RARITAN, NJ - As in-person workshops cannot be held amidst Covid-19 regulations, consultants with the Sustainable Economic Development Plan for Downtown Raritan have created a virtual experience for residents to provide input.
Borough planner Angela Knowles gave an update on the project during the borough council meeting Nov 17.
The project was introduced in September and is being done through a grant from the North Jersey Transportation Planning Authority. Planning consultants from Fitzgerald & Halliday, Inc., have been hired to support the creation of the plan.
The consultants will use information procured from the online workshop and surveys to develop recommendations for the plan, which aims to create economic development by updating and improving Downtown Raritan sustainably, specifically Somerset Street.
“We know that whatever happens on Somerset Street hopefully will be a catalyst for more economic development throughout the entire area,” Knowles said.
The online workshop was designed to replace the in-person workshop that would typically be held.
“At a public workshop we would present the plan, we would have people do breakout groups, we would have people drawing on maps, we would have them talking about strengths, weaknesses and opportunities,” Knowles said. “Now you don’t have to leave your home to go to the workshop.”
The online workshop is an interactive map designed to appear as a video game. The map begins at the Raritan Train Station, extends across Somerset Street and ends at the riverfront.
Spots on the map can be pinpointed for feedback.
Residents can make an account, create an avatar and earn points for their responses and participation. By participating as much as possible, there is an opportunity to win gift certificates from local businesses.
At the beginning of the workshop, a series of prompts are available for selection, including “What is your vision?” and “Where should change occur (or not)?”
Residents can leave responses to each prompt and “like '' other responses they agree with. It is encouraged to leave one idea per response, the more likes, the more likely the idea will be incorporated into the plan.
“This is exactly what we would do if this was an in-person workshop, where you would pose the question and people could put dots on a map and make comments,” Knowles said.
The workshop is now available in English or Spanish on the Downtown Raritan website. In addition to the workshop, a survey for business owners and residents, as well as a regional survey, is available for responses.
There have been about 60 responses to the surveys and about 30 registrations for the workshop so far, and much more feedback is wanted, Knowles said.
“When our consultants get this information back, they will be able to go through each of the categories and really start to make recommendations that are meaningful to each of those different categories,” she said.
For those who want to give feedback face to face, a series of one-hour online meetings are scheduled on Nov. 30 and Dec. 1. Residents can register online through the workshop.

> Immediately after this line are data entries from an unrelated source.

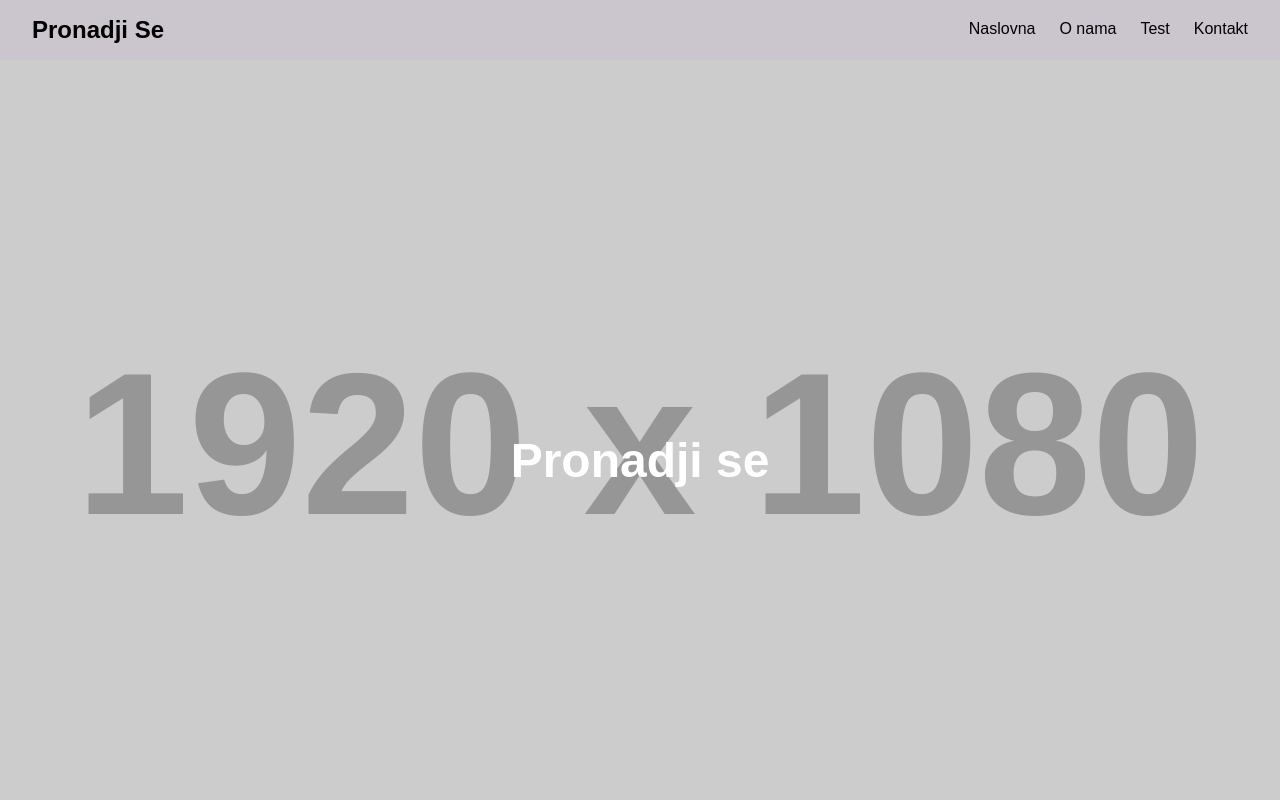
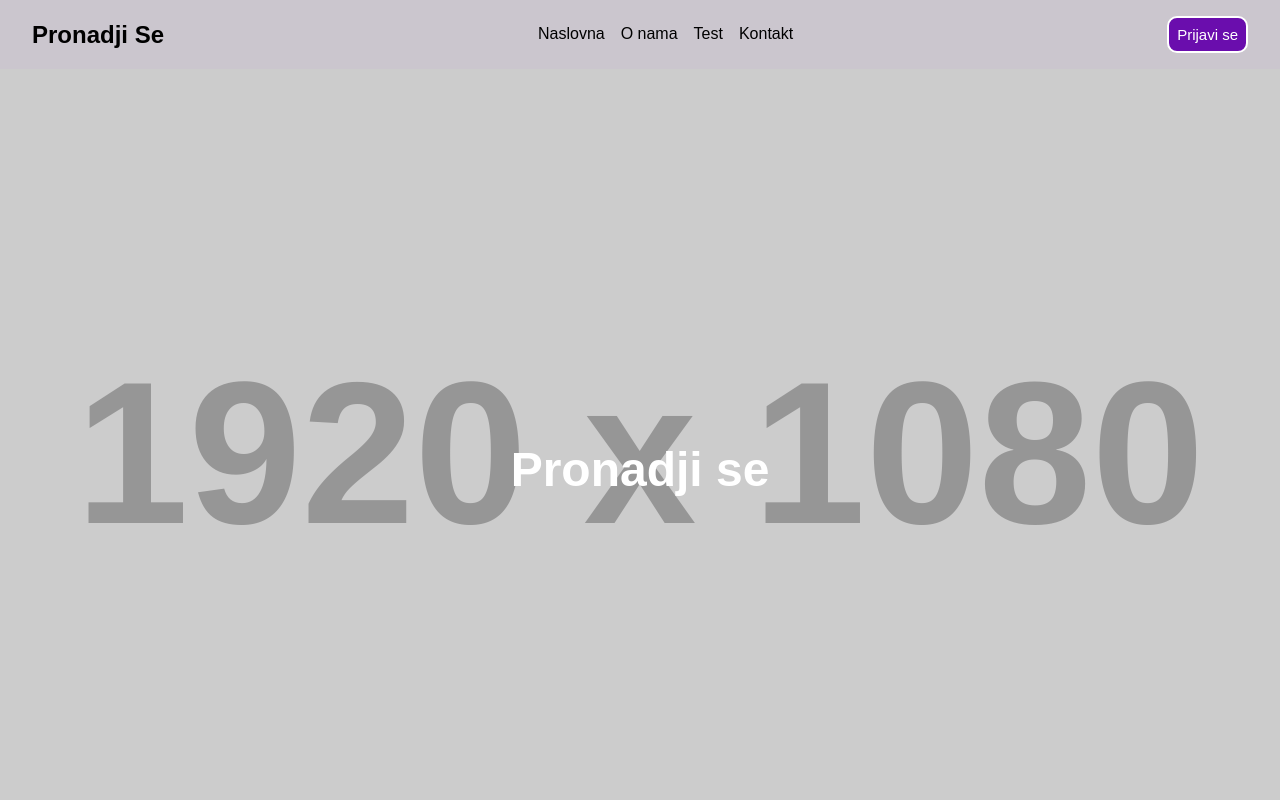
Before and after one commit to Supic01/pronadji_se, a React (Create React App) app: page / in a window 1280 px wide. Shown: the top 800 px of the page. Built offline with nearby package versions, Linux system fonts and the light colour scheme.

Commit message:
Dodat SignIn i Register

```diff
--- a/src/App.js
+++ b/src/App.js
@@ -1,12 +1,14 @@
-import React from 'react';
-import { Route, BrowserRouter as Router, Routes } from 'react-router-dom';
-import './css/App.css';
-import Footer from './components/Footer';
-import Navbar from './components/Navbar';
-import About from './pages/About';
-import Contact from './pages/Contact';
-import Home from './pages/Home';
-import Test from './pages/Test';
+import React from "react";
+import { Route, BrowserRouter as Router, Routes } from "react-router-dom";
+import Footer from "./components/Footer";
+import Navbar from "./components/Navbar";
+import "./css/App.css";
+import About from "./pages/About";
+import Contact from "./pages/Contact";
+import Home from "./pages/Home";
+import Register from "./pages/Register";
+import SignIn from "./pages/SignIn";
+import Test from "./pages/Test";
 
 function App() {
   return (
@@ -18,6 +20,8 @@ function App() {
           <Route path="/about" element={<About />} />
           <Route path="/test" element={<Test />} />
           <Route path="/contact" element={<Contact />} />
+          <Route path="/signin" element={<SignIn />} />
+          <Route path="/register" element={<Register />} />
         </Routes>
         <Footer />
       </div>
--- a/src/components/Navbar.js
+++ b/src/components/Navbar.js
@@ -1,18 +1,50 @@
-import React from 'react';
-import { Link } from 'react-router-dom';
-import '../css/Navbar.css'; // Uključivanje CSS-a za navbar
+import React, { useEffect, useState } from "react";
+import { Link, useLocation } from "react-router-dom";
+import "../css/Navbar.css"; // Uključivanje CSS-a za navbar
 
 const Navbar = () => {
+  // State to control visibility of the navbar
+  const [isVisible, setIsVisible] = useState(true);
+
+  // Get the current location (current route)
+  const location = useLocation();
+
+  useEffect(() => {
+    // Check if the user is on the Sign In or Register page
+    if (location.pathname === "/signin" || location.pathname === "/register") {
+      setIsVisible(false); // Hide navbar
+    } else {
+      setIsVisible(true); // Show navbar
+    }
+  }, [location]); // Run effect when location changes
+
   return (
-    <nav className="navbar">
-      <div className="logo">Pronadji Se</div>
-      <ul>
-        <li><Link to="/">Naslovna</Link></li>
-        <li><Link to="/about">O nama</Link></li>
-        <li><Link to="/test">Test</Link></li>
-        <li><Link to="/contact">Kontakt</Link></li>
-      </ul>
-    </nav>
+    <>
+      {isVisible && (
+        <nav className="navbar">
+          <div className="logo">Pronadji Se</div>
+          <ul>
+            <li>
+              <Link to="/">Naslovna</Link>
+            </li>
+            <li>
+              <Link to="/about">O nama</Link>
+            </li>
+            <li>
+              <Link to="/test">Test</Link>
+            </li>
+            <li>
+              <Link to="/contact">Kontakt</Link>
+            </li>
+          </ul>
+          <button className="logbtn">
+            <Link style={{ color: "white" }} to="/signin">
+              Prijavi se
+            </Link>
+          </button>
+        </nav>
+      )}
+    </>
   );
 };
 
--- /dev/null
+++ b/src/components/btn.js
@@ -0,0 +1,12 @@
+import React from "react";
+import "../css/Btn.css"; // Importuje CSS fajl
+
+const Btn = ({ ime }) => {
+  return (
+    <div>
+      <button className="btn">{ime}</button>
+    </div>
+  );
+};
+
+export default Btn;
--- /dev/null
+++ b/src/components/input.js
@@ -0,0 +1,12 @@
+import React from "react";
+import "../css/Input.css"; // Importuj CSS fajl za stilizaciju
+
+const Input = ({ placeholder }) => {
+  return (
+    <div className="input-container">
+      <input type="text" className="custom-input" placeholder={placeholder} />
+    </div>
+  );
+};
+
+export default Input;
--- a/src/css/App.css
+++ b/src/css/App.css
@@ -1,7 +1,7 @@
 body {
   margin: 0;
   font-family: Arial, sans-serif;
-  background-color: #CBC6CE; /* Postavka boje pozadine za sve stranice */
+  background-color: #cbc6ce; /* Postavka boje pozadine za sve stranice */
 }
 
 .App {
@@ -13,7 +13,8 @@ body {
 
 .hero {
   height: 100vh;
-  background: url('https://via.placeholder.com/1920x1080') no-repeat center center/cover;
+  background: url("https://via.placeholder.com/1920x1080") no-repeat center
+    center/cover;
   display: flex;
   justify-content: center;
   align-items: center;
@@ -36,10 +37,9 @@ body {
 }
 
 .footer {
-  background-color: #CBC6CE; /* Boja footera */
+  background-color: #cbc6ce; /* Boja footera */
   color: black; /* Boja teksta */
   text-align: center;
-  padding: 1rem;
   width: 100%;
   position: relative; /* Ostavlja footer ispod sadržaja */
 }
@@ -48,3 +48,19 @@ body {
   padding: 2rem;
   text-align: left;
 }
+
+.auth-form {
+  background-color: white;
+  padding: 30px;
+  border-radius: 15px;
+  box-shadow: 0 4px 8px rgba(0, 0, 0, 0.6); /* light shadow to make the form stand out */
+  width: 400px; /* set a width for the form */
+  text-align: center; /* center text */
+}
+
+.auth-container {
+  display: flex;
+  justify-content: center; /* Horizontally center */
+  align-items: center; /* Vertically center */
+  height: 100vh; /* Make container fill the full height of the viewport */
+}
--- /dev/null
+++ b/src/css/Btn.css
@@ -0,0 +1,16 @@
+.btn {
+  width: 86%; /* Širina kao input polja */
+  padding: 10px 0; /* Vertikalno poravnanje */
+  font-size: 16px; /* Veličina fonta */
+  color: #fff; /* Ljubičasti tekst */
+  background-color: #6a0dad; /* Bela pozadina */
+  border: 2px solid #6a0dad; /* Ljubičasti obrub */
+  border-radius: 8px; /* Blagi zaobljeni uglovi */
+  cursor: pointer; /* Ikonica za pokazivač */
+  transition: all 0.3s ease; /* Glatka tranzicija */
+}
+
+.btn:hover {
+  background-color: #6a0dad; /* Ljubičasta pozadina pri hoveru */
+  color: white; /* Bela boja teksta pri hoveru */
+}
--- a/src/css/Footer.css
+++ b/src/css/Footer.css
@@ -1,10 +1,9 @@
 /* Footer.css */
 
 .footer {
-  background-color: #CBC6CE; /* Boja pozadine footera */
+  background-color: #cbc6ce; /* Boja pozadine footera */
   color: black; /* Boja teksta */
   text-align: center;
-  padding: 1rem 0;
   width: 100%;
   margin-top: auto; /* Guranje footera na dno sadržaja */
   position: relative;
--- /dev/null
+++ b/src/css/Input.css
@@ -0,0 +1,28 @@
+.input-container {
+  display: flex;
+  justify-content: center;
+  align-items: center;
+  margin: 10px 0;
+}
+
+.custom-input {
+  width: 80%; /* Ista širina kao dugme */
+  padding: 10px; /* Prilagođava visinu */
+  font-size: 16px; /* Veličina teksta */
+  color: #6a0dad; /* Bela boja teksta unutar input-a */
+  background-color: #fff; /* Ljubičasta pozadina */
+  border: 2px solid #6a0dad; /* Tanak ljubičasti obrub */
+  border-radius: 8px; /* Blagi zaobljeni uglovi */
+  outline: none; /* Uklanja okvir pri fokusu */
+  transition: all 0.3s ease; /* Glatka tranzicija */
+}
+
+.custom-input::placeholder {
+  color: #6a0dad; /* Svetlija ljubičasta za placeholder tekst */
+}
+
+.custom-input:focus {
+  background-color: white; /* Menja pozadinu na belo pri fokusu */
+  color: #6a0dad; /* Ljubičasti tekst pri fokusu */
+  border: 1px solid #6a0dad; /* Ljubičasti obrub ostaje */
+}
--- a/src/css/Navbar.css
+++ b/src/css/Navbar.css
@@ -4,7 +4,9 @@
   position: relative;
   justify-content: space-between;
   align-items: center;
-  background-color: rgba(#CBC6CE); /* Tamnija pozadina koja ostaje u boji #CBC6CE */
+  background-color: rgba(
+    #cbc6ce
+  ); /* Tamnija pozadina koja ostaje u boji #CBC6CE */
   color: black; /* Tekst je crn */
   padding: 1rem 2rem;
   position: sticky;
@@ -49,7 +51,7 @@
 }
 
 .navbar ul li a::after {
-  content: '';
+  content: "";
   margin: auto;
   display: block;
   width: 0%;
@@ -63,3 +65,13 @@
   width: 100%;
   opacity: 1;
 }
+
+.logbtn {
+  border-radius: 10px;
+  border-style: double;
+  border-color: white;
+  color: white;
+  background-color: #6a0dad;
+  font-size: 15px;
+  padding: 8px;
+}
--- /dev/null
+++ b/src/pages/Register.js
@@ -0,0 +1,28 @@
+import React from "react";
+import { Link } from "react-router-dom";
+import Btn from "../components/btn.js";
+import Input from "../components/input.js";
+
+const Register = () => {
+  return (
+    <div>
+      <div className="auth-container">
+        <div className="auth-form">
+          <h1 style={{ color: "#6a0dad" }}>App logo</h1>
+          <Input placeholder={"Username"} />
+          <Input placeholder={"Email"} />
+          <Input placeholder={"Password"} />
+          <Btn ime="Register" />
+          <p style={{ color: "#6a0dad" }}>
+            Imate nalog?{" "}
+            <strong>
+              <Link to="/signin">Ulogujte se!</Link>
+            </strong>
+          </p>
+        </div>
+      </div>
+    </div>
+  );
+};
+
+export default Register;
--- /dev/null
+++ b/src/pages/SignIn.js
@@ -0,0 +1,27 @@
+import React from "react";
+import { Link } from "react-router-dom";
+import Btn from "../components/btn.js";
+import Input from "../components/input.js";
+
+const SignIn = () => {
+  return (
+    <div>
+      <div className="auth-container">
+        <div className="auth-form">
+          <h1 style={{ color: "#6a0dad" }}>App logo</h1>
+          <Input placeholder={"Email"} />
+          <Input placeholder={"Password"} />
+          <Btn ime="Sign In" />
+          <p style={{ color: "#6a0dad" }}>
+            Nemate nalog?{" "}
+            <strong>
+              <Link to="/register">Registrujte se sada!</Link>
+            </strong>
+          </p>
+        </div>
+      </div>
+    </div>
+  );
+};
+
+export default SignIn;
```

“It’s just another way to engage in the process, so I would encourage everyone to sign up if you have any pressing concerns or anything that you want to share,” Knowles said.
If residents want more information on the project, the website at downtownraritan.com includes an option to stay updated via newsletter, information on sustainability, details on the plan thus far and information on the team running the project.